Published: 26 Sep 2007

Invasive crab species identified in Panama Canal

A Smithsonian scientist and his colleague from McGill report that a potentially harmful invasive crab species that has spread to several countries is now established and reproducing in Panama. Mark Torchin, a staff scientist at the Smithsonian Tropical Research Institute in Panama, and Dominique Roche, a McGill pre-doctoral student, report their research in the September issue of Aquatic Invasions.

Published: 20 Sep 2007

Inuit health survey

The impact of diet change is the focus of the Inuit Health Survey, headed by McGill epidemiologist Grace Egeland. On board the Amundsen icebreaker since Aug. 17, Egeland is leading this comprehensive look at the health and welfare of Inuit in Nunavut, the Northwest Territories and Labrador's Nunatsiavut communities.
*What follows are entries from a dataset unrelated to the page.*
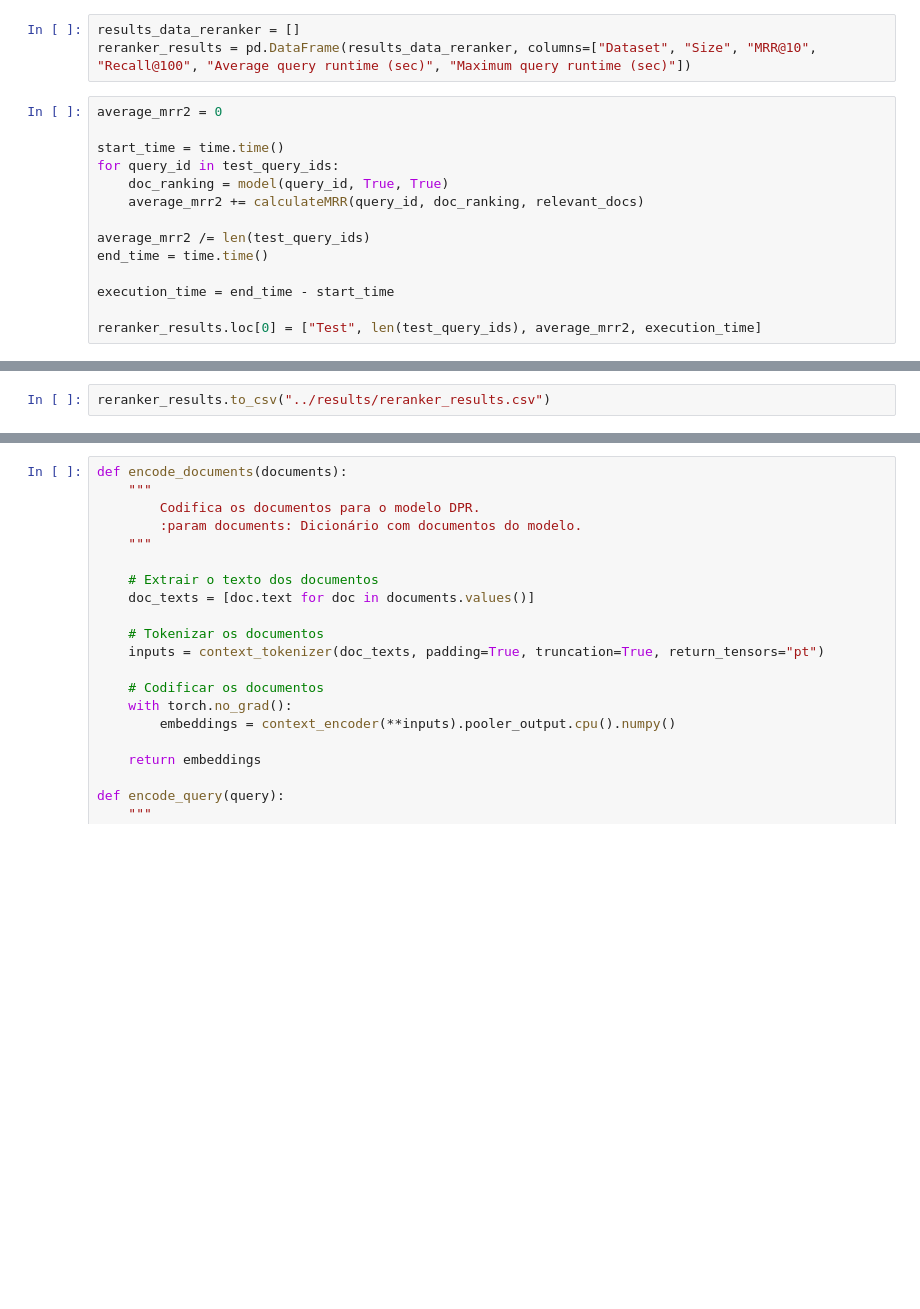
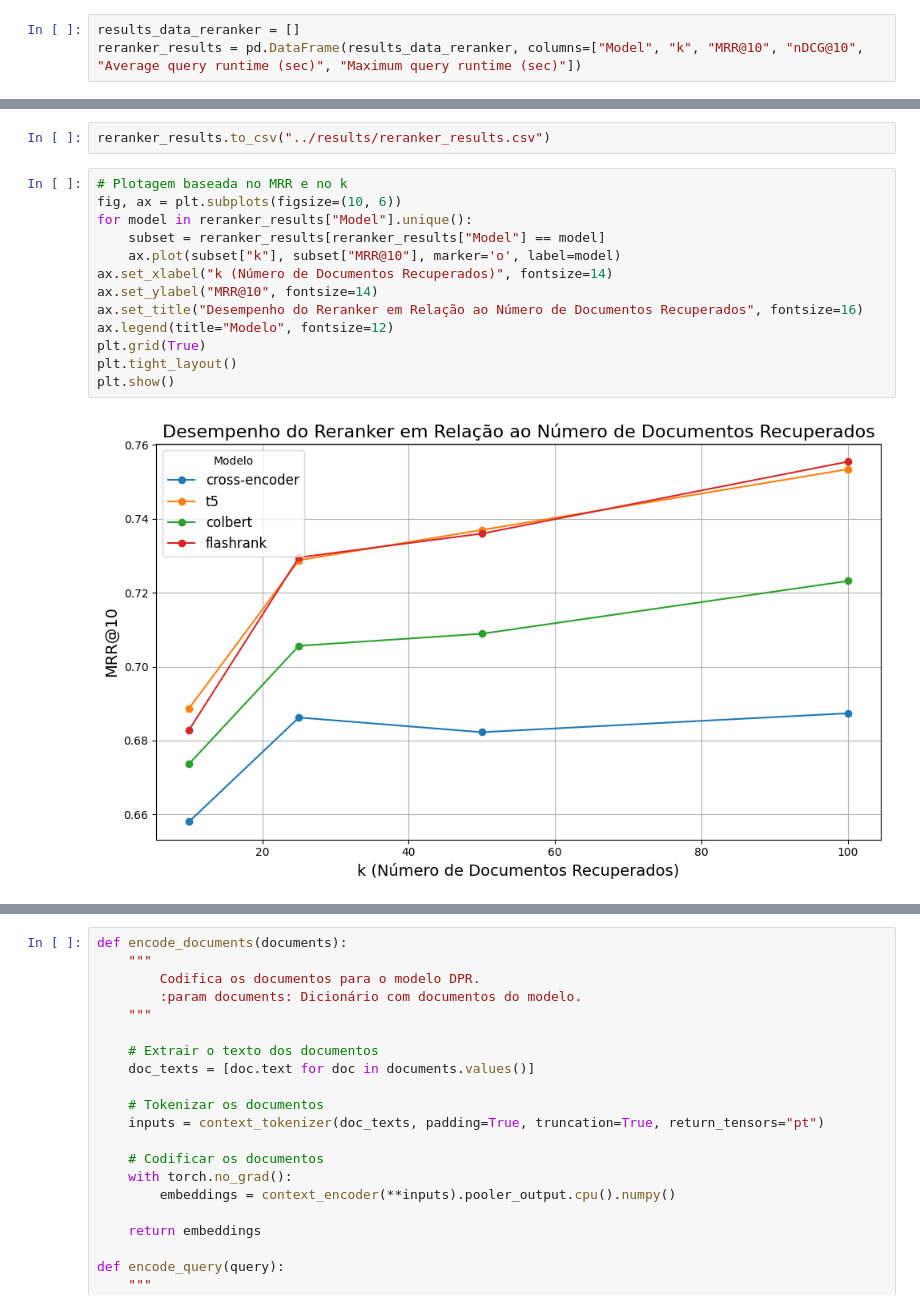
Before and after one commit to TFrankeM/projetos_em_cd, a Jupyter notebook: multi_stage_ranking.ipynb, the cells around one changed output, grey strips where cells are left out. Drawn from its saved outputs; the diff is of its cells as text; blank space fills up the shorter version.

```diff
--- a/multi_stage_ranking.ipynb
+++ b/multi_stage_ranking.ipynb
@@ -923,17 +759,3 @@ Using dtype torch.float32.
 # %%
 results_data_reranker = []
-reranker_results = pd.DataFrame(results_data_reranker, columns=["Dataset", "Size", "MRR@10", "Recall@100", "Average query runtime (sec)", "Maximum query runtime (sec)"])
+reranker_results = pd.DataFrame(results_data_reranker, columns=["Model", "k", "MRR@10", "nDCG@10", "Average query runtime (sec)", "Maximum query runtime (sec)"])
-# %%
-average_mrr2 = 0
-
-start_time = time.time()
-for query_id in test_query_ids:
-    doc_ranking = model(query_id, True, True)
-    average_mrr2 += calculateMRR(query_id, doc_ranking, relevant_docs)
-
-average_mrr2 /= len(test_query_ids)
-end_time = time.time()
-
-execution_time = end_time - start_time
-
-reranker_results.loc[0] = ["Test", len(test_query_ids), average_mrr2, execution_time]
@@ -947,2 +863,17 @@ reranker_results
 # %%
 reranker_results.to_csv("../results/reranker_results.csv")
+# %%
+# Plotagem baseada no MRR e no k
+fig, ax = plt.subplots(figsize=(10, 6))
+for model in reranker_results["Model"].unique():
+    subset = reranker_results[reranker_results["Model"] == model]
+    ax.plot(subset["k"], subset["MRR@10"], marker='o', label=model)
+ax.set_xlabel("k (Número de Documentos Recuperados)", fontsize=14)
+ax.set_ylabel("MRR@10", fontsize=14)
+ax.set_title("Desempenho do Reranker em Relação ao Número de Documentos Recuperados", fontsize=16)
+ax.legend(title="Modelo", fontsize=12)
+plt.grid(True)
+plt.tight_layout()
+plt.show()
+# %% [output]
+[figure, added]
```
Also changed, not shown: parts of 72 cells of this notebook.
Published: 20 Sep 2007

How big is your prefrontal cortex?

Psychologists from McGill, the University of Toronto, Harvard and the University of Hawaii have developed new computerized measures of "executive intelligence" to predict whether job candidates will excel in managerial roles. The research findings, published in the August issue of the Journal of Personality and Social Psychology, demonstrate that those who do exceptionally well at tasks assessing the cognitive functions of the prefrontal cortex -- often labelled the "executive" of the brain -- obtain high ratings of managerial competence from supervisors. Robert Pihl was the researcher involved from McGill.

Published: 14 Sep 2007

Better bedside manners

In the first comprehensive study of clinical-skills exams given to doctors, McGill researcher Robyn Tamblyn showed that poor scores in the communication portion of the test are highly predictive of which new doctors are likely to clash with patients in the future. By evaluating communication skills early on, say the study's authors, physicians and academics can better train and select the next generation of medical professionals.

Published: 6 Sep 2007

Experimental antidepressants offer faster relief

A McGill study by Guillaume Lucas (now at U de M) and the late Guy Debonnel finds that, in tests on rats, a new class of antidepressants showed dramatically shorter effectiveness times than traditional SSRIs. Lucas said he hopes the finding will spur research into the family of drugs, raising the prospect of faster-acting antidepressants. The study is published in the Sept. 6 issue of the journal Neuron.

Published: 6 Sep 2007